■ Task instructions
The word "Shared" occurs in some lines of the data. Return each such line.

■ Given records
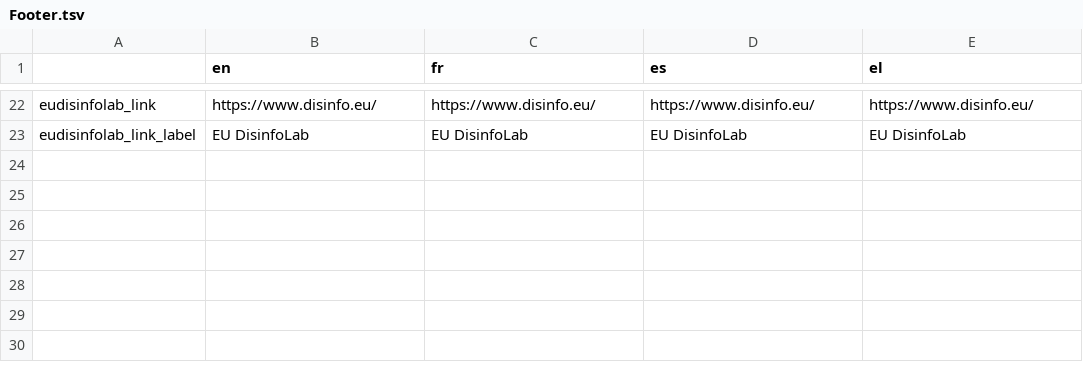
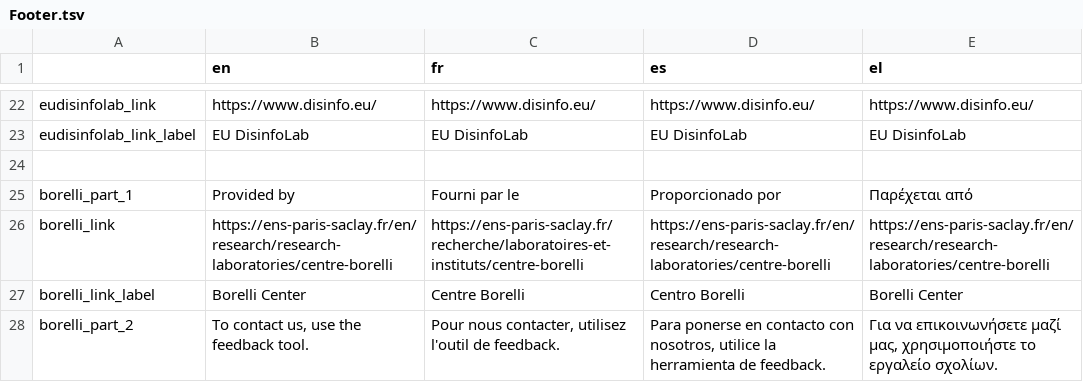
Before and after one commit to Xelgen/InVID-Translations, a TSV file: components/Shared/Footer.tsv, drawn as a sheet; only a part is shown, gaps mark what is left out; the diff names each change by its address in the sheet, - before the commit and + after, or states it on an @@ line.

Commit message:
updates Footer.tsv

```diff
--- a/components/Shared/Footer.tsv
+++ b/components/Shared/Footer.tsv
+row 24: (empty)
+row 25: borelli_part_1 | Provided by | Fourni par le | Proporcionado por | Παρέχεται από
+row 26: borelli_link | https://ens-paris-saclay.fr/en/research/research-laboratories/centre-borelli | https://ens-paris-saclay.fr/recherche/laboratoires-et-instituts/centre-borelli | https://ens-paris-saclay.fr/en/research/research-laboratories/centre-borelli | https://ens-paris-saclay.fr/en/research/research-laboratories/centre-borelli
+row 27: borelli_link_label | Borelli Center | Centre Borelli | Centro Borelli | Borelli Center
+row 28: borelli_part_2 | To contact us, use the feedback tool. | Pour nous contacter, utilisez l'outil de feedback. | Para ponerse en contacto con nosotros, utilice la herramienta de feedback. | Για να επικοινωνήσετε μαζί μας, χρησιμοποιήστε το εργαλείο σχολίων.
```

■ Response area
Before and after one commit to Xelgen/InVID-Translations, a TSV file: components/Shared/Footer.tsv, drawn as a sheet; only a part is shown, gaps mark what is left out; the diff names each change by its address in the sheet, - before the commit and + after, or states it on an @@ line.
--- a/components/Shared/Footer.tsv
+++ b/components/Shared/Footer.tsv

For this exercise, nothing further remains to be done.